Change detection outputs
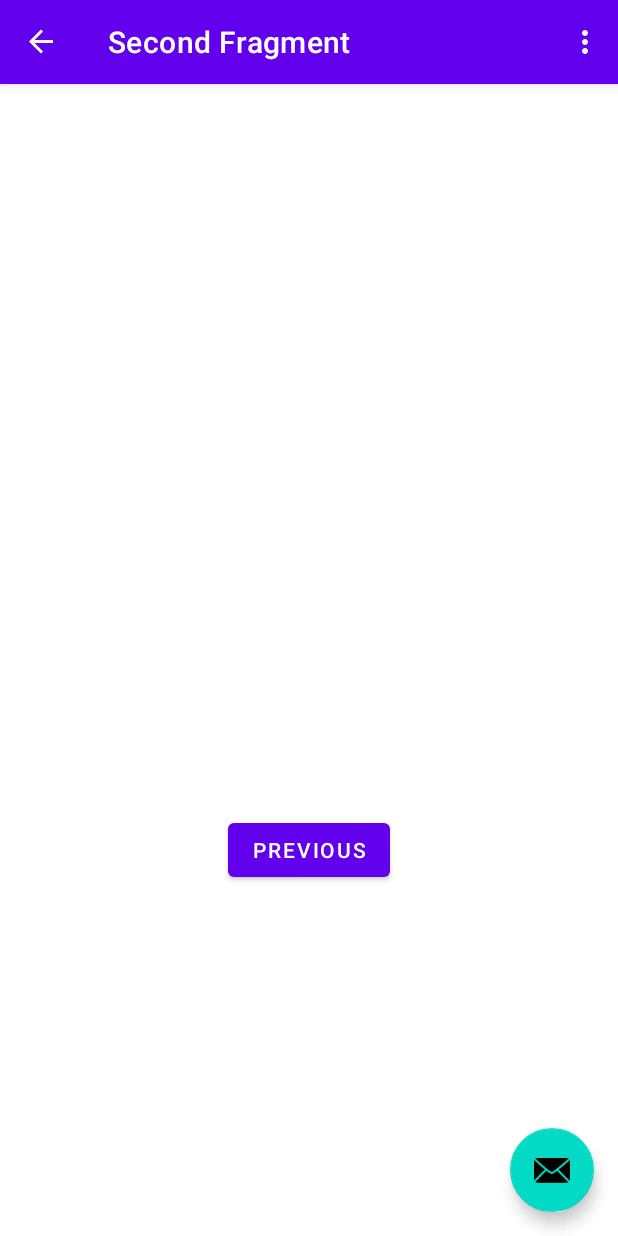
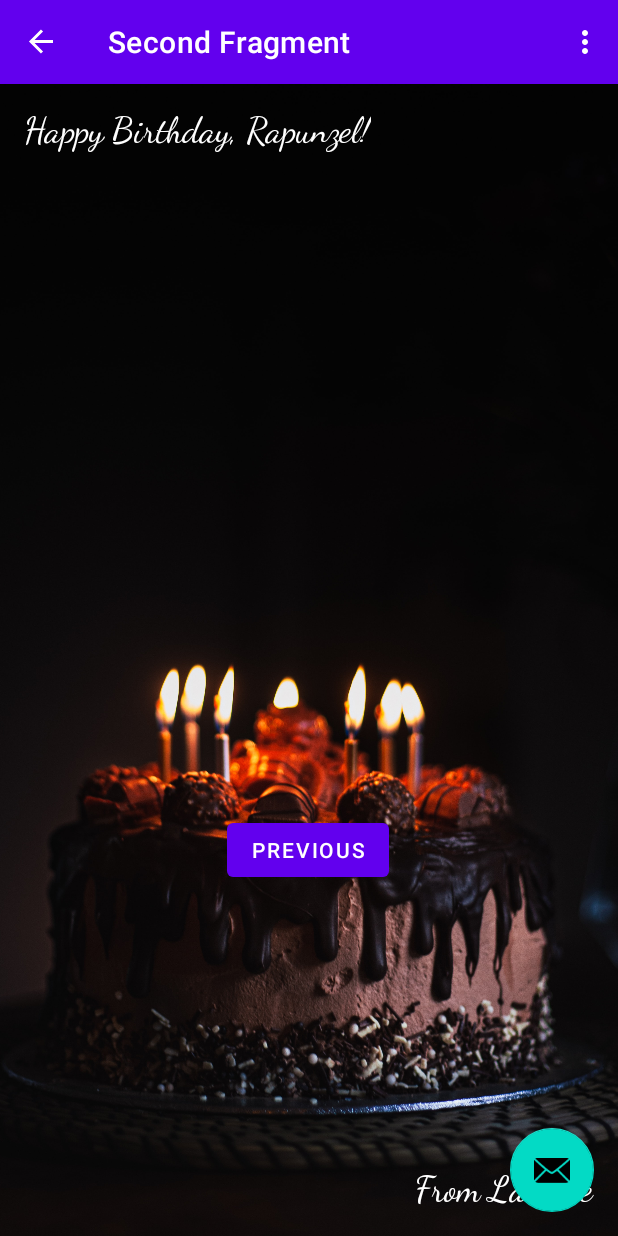
Before and after one commit to aluoch-dev/codelabs_happy_birthday, an Android app: the SecondFragment screen opened through its navigation route, on a phone screen of 412 x 824 dp. Run offline under Robolectric (Android 15) with nearby library versions, the phone set to English and light mode, and no system bars; our stand-ins replace navigation-ui.

Commit message:
designed page 2 of the card

```diff
--- a/app/src/main/java/com/example/happybirthday/FirstFragment.kt
+++ b/app/src/main/java/com/example/happybirthday/FirstFragment.kt
@@ -32,7 +32,7 @@ class FirstFragment : Fragment() {
     override fun onViewCreated(view: View, savedInstanceState: Bundle?) {
         super.onViewCreated(view, savedInstanceState)
 
-        binding.buttonFirst.setOnClickListener {
+        binding.btnAccept.setOnClickListener {
             findNavController().navigate(R.id.action_FirstFragment_to_SecondFragment)
         }
     }
--- a/app/src/main/res/layout/fragment_second.xml
+++ b/app/src/main/res/layout/fragment_second.xml
@@ -5,6 +5,32 @@
     android:layout_width="match_parent"
     android:layout_height="match_parent"
     tools:context=".SecondFragment">
+
+    <ImageView
+        android:id="@+id/imgIllustrator"
+        android:layout_width="0dp"
+        android:layout_height="0dp"
+        android:scaleType="centerCrop"
+        android:src="@drawable/happy_birthday_three"
+        android:visibility="visible"
+        app:layout_constraintBottom_toBottomOf="parent"
+        app:layout_constraintEnd_toEndOf="parent"
+        app:layout_constraintStart_toStartOf="parent"
+        app:layout_constraintTop_toTopOf="parent"
+        tools:visibility="visible" />
+
+    <TextView
+        android:id="@+id/tvHappyBirthday"
+        android:layout_width="wrap_content"
+        android:layout_height="wrap_content"
+        android:layout_marginStart="16dp"
+        android:layout_marginTop="16dp"
+        android:fontFamily="cursive"
+        android:text="@string/happy_birthday_rapunzel"
+        android:textColor="#FFFFFF"
+        android:textSize="24sp"
+        app:layout_constraintStart_toStartOf="parent"
+        app:layout_constraintTop_toTopOf="parent" />
 
     <TextView
         android:id="@+id/textview_second"
@@ -22,6 +48,30 @@
         android:text="@string/previous"
         app:layout_constraintBottom_toBottomOf="parent"
         app:layout_constraintEnd_toEndOf="parent"
+        app:layout_constraintHorizontal_bias="0.498"
         app:layout_constraintStart_toStartOf="parent"
         app:layout_constraintTop_toBottomOf="@id/textview_second" />
+
+    <TextView
+        android:id="@+id/textView"
+        android:layout_width="wrap_content"
+        android:layout_height="wrap_content"
+        android:layout_marginStart="16dp"
+        android:layout_marginTop="16dp"
+        app:layout_constraintStart_toStartOf="parent"
+        app:layout_constraintTop_toTopOf="parent" />
+
+    <TextView
+        android:id="@+id/tvSender"
+        android:layout_width="wrap_content"
+        android:layout_height="wrap_content"
+        android:layout_marginEnd="16dp"
+        android:layout_marginBottom="16dp"
+        android:fontFamily="cursive"
+        android:text="From Laurine"
+        android:textColor="#FFFFFF"
+        android:textSize="24sp"
+        app:layout_constraintBottom_toBottomOf="parent"
+        app:layout_constraintEnd_toEndOf="parent" />
+
 </androidx.constraintlayout.widget.ConstraintLayout>
--- a/app/src/main/res/values/strings.xml
+++ b/app/src/main/res/values/strings.xml
@@ -12,4 +12,5 @@
     <string name="birthday_calling">Birthday Calling &#8230;</string>
     <string name="accept">Accept</string>
     <string name="decline">Decline</string>
+    <string name="happy_birthday_rapunzel">Happy Birthday, Rapunzel!</string>
 </resources>
```
Also changed, not shown: app/src/main/res/drawable-v24/happy_birthday_three.jpg (added), app/src/main/res/drawable-v24/happy_birthday_two.jpg (added), 2 other files.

- [TASK TO CARRY OUT] Work through the records above and count the lines that hold the string "binding". Please give only that figure.

- [THE COMPLETED TASK] 2